The U.S. Supreme Court on Friday said it would review two separate laws from Texas and Florida that place restrictions on how social media companies can moderate comments on their platform, wading into a fierce battle over free speech.
The cases deal with a Texas and Florida law, both enacted in 2021, that opponents argue hurts social media’s ability to stamp out misinformation and toxic content that constitutes harassment. Supporters say the laws are meant to prevent social media companies from censoring based on certain opinions — both sprung from Republicans’ claims that the platforms were silencing conservative perspectives.
NetChoice and the Computer and Communications Industry Association, or CCIA, are two trade groups that represent companies like Google, Meta, X sued filed lawsuits in both states and sought Supreme Court review after seeing legal defeats in the lower courts.
The rulings could have a broad impact on free speech on social media and what kind of content you’ll see.

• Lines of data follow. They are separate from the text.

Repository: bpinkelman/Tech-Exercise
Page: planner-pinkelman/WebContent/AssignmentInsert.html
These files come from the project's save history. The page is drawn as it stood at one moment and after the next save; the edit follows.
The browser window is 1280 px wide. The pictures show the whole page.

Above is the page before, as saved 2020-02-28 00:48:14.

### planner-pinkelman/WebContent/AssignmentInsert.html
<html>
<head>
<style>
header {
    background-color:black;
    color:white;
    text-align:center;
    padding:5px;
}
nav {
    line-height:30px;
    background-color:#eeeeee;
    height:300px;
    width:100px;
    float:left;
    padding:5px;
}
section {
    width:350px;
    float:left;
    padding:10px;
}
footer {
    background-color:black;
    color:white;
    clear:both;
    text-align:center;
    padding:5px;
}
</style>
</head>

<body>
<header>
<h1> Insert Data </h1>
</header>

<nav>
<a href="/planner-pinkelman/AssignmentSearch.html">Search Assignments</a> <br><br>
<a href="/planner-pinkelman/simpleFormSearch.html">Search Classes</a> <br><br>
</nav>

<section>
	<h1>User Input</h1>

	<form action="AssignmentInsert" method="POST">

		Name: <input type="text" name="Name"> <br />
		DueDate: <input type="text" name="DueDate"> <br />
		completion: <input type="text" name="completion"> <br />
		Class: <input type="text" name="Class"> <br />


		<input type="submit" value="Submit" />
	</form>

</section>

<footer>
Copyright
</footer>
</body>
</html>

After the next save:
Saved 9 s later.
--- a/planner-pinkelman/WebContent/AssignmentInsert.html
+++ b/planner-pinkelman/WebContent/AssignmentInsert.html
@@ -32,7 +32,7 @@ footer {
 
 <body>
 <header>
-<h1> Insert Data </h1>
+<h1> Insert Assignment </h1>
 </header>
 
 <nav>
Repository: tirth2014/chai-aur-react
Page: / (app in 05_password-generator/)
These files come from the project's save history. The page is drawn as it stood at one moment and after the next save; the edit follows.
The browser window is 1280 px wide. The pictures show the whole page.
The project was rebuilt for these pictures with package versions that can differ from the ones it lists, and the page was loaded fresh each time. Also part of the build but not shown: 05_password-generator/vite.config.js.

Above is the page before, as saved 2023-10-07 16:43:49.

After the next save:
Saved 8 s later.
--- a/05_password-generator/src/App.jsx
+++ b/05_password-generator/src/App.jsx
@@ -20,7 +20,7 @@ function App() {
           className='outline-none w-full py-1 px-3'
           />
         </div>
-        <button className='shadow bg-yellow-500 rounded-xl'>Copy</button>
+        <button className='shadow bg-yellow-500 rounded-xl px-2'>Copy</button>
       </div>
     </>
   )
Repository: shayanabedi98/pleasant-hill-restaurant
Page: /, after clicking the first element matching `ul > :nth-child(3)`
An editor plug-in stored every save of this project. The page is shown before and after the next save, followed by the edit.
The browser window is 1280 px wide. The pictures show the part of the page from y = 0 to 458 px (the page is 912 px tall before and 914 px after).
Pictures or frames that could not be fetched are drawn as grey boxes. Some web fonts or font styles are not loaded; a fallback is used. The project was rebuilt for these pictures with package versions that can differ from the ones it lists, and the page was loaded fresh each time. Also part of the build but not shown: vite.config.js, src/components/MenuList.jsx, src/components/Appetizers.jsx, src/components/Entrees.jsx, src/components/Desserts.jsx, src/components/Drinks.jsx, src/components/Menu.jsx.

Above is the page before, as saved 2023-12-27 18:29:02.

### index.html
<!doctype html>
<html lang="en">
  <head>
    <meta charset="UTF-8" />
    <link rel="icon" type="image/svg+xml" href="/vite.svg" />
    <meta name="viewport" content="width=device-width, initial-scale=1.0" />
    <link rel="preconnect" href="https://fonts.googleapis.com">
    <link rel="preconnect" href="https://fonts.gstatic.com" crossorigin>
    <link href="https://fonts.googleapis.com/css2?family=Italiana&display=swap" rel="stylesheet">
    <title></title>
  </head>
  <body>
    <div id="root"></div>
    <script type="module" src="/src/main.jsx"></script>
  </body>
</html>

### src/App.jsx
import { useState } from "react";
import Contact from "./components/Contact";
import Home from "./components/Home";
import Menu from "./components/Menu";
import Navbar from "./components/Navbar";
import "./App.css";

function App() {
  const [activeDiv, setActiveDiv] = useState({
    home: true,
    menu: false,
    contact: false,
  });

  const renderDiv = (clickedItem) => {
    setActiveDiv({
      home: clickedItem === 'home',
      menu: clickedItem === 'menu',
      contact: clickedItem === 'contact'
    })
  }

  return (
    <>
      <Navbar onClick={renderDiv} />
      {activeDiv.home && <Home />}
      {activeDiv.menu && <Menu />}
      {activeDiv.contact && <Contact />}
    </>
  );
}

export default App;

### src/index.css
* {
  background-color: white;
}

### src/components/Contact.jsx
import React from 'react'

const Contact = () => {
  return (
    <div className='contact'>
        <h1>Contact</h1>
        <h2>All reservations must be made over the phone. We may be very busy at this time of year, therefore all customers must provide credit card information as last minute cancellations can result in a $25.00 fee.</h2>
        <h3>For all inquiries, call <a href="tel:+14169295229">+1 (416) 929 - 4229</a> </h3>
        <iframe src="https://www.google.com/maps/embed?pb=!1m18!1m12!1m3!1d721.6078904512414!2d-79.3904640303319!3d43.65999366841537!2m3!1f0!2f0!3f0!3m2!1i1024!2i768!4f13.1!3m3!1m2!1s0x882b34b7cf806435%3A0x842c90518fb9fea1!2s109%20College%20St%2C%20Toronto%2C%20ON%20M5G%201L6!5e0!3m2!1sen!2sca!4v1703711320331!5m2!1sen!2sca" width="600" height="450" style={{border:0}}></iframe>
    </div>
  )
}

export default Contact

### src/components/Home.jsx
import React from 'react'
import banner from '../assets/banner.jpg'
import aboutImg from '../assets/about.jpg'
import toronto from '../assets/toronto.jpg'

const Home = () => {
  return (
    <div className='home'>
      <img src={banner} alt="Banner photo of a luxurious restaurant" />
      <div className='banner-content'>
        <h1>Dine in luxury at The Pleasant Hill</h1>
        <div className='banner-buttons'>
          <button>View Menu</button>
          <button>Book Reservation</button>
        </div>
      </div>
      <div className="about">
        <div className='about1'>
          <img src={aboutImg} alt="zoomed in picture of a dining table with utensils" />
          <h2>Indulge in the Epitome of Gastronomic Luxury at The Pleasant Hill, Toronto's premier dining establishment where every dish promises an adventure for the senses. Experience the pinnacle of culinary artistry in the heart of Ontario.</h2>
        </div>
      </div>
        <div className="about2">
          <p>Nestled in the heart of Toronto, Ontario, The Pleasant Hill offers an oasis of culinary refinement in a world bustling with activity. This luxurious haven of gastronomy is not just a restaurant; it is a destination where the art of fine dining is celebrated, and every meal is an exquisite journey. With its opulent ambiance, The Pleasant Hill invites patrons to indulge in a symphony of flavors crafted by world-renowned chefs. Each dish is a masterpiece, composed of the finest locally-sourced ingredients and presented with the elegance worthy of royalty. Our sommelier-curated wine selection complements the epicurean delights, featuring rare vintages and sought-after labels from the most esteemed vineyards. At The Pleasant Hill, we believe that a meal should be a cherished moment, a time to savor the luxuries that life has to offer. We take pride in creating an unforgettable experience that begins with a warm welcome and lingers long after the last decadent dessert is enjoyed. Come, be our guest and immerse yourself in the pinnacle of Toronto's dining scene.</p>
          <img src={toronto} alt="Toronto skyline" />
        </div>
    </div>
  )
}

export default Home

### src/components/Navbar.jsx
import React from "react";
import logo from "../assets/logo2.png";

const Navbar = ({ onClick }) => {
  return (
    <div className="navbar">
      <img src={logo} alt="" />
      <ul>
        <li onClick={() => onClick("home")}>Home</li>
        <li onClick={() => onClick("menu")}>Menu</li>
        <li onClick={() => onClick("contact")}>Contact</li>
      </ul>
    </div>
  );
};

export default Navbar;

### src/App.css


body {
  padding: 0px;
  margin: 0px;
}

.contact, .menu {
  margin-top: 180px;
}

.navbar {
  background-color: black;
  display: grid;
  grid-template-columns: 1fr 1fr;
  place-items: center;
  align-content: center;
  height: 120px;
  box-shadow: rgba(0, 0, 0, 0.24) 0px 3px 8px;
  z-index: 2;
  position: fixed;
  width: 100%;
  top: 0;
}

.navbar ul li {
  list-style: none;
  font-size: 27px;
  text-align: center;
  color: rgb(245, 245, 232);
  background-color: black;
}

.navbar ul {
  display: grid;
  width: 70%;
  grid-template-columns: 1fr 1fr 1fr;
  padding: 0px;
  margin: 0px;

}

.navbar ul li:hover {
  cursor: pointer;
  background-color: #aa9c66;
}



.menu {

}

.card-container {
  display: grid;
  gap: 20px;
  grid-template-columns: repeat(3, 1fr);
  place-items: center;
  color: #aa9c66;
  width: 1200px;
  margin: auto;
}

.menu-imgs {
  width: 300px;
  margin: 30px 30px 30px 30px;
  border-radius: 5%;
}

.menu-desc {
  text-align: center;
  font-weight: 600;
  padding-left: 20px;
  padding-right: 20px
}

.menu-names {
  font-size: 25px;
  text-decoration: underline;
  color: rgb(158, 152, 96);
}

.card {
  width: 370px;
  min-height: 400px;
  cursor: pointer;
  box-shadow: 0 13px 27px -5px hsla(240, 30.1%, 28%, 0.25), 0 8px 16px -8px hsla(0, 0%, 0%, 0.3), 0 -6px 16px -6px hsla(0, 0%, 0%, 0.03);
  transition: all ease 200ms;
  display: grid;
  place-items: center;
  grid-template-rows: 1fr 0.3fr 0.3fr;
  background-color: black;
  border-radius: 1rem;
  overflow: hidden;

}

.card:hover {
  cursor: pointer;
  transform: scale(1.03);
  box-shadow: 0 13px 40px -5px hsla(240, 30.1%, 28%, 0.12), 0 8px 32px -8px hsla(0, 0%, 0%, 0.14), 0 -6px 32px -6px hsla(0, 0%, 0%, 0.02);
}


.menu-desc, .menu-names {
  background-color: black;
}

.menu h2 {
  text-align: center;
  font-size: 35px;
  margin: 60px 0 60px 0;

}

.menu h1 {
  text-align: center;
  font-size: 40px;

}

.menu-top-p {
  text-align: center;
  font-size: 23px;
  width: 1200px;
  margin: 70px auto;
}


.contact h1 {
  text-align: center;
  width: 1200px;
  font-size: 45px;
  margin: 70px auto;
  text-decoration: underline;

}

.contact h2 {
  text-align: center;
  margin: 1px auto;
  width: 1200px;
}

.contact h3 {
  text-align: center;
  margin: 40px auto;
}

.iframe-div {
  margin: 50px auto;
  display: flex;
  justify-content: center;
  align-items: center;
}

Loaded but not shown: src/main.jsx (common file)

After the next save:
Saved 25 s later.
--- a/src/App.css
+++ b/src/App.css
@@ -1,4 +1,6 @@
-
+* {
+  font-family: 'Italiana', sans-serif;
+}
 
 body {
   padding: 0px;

Social media companies pulling back on moderation could mean a rise of misinformation and toxic content. A decision in favor of the two state laws could also set a precedent for other states looking to enact their own bills.
The Florida law targets social media companies making at least $100 million or have at least 100 million monthly active users. It bans certain types of content moderation, while requiring platforms to notify a user if they remove or edit a post and provide a reason. It also requires that the companies be more transparent and publish their standards for moderation.
The Texas law targets social media companies with more than 50 million monthly active users also imposes restrictions on content moderation, requires they alert users when their content is removed, that they disclose how they moderate and target content, and mandate the use of algorithms to rank posts.
Officials from both states believe regulation is needed given how powerful these companies are. But the trade groups say these lawsuits were filed because officials didn’t like how these companies exercised their editorial judgment.
The cases are CCIA and NetChoice vs. Florida State Attorney General Ashley Moody and CCIA and NetChoice vs. Texas State Attorney General Ken Paxton.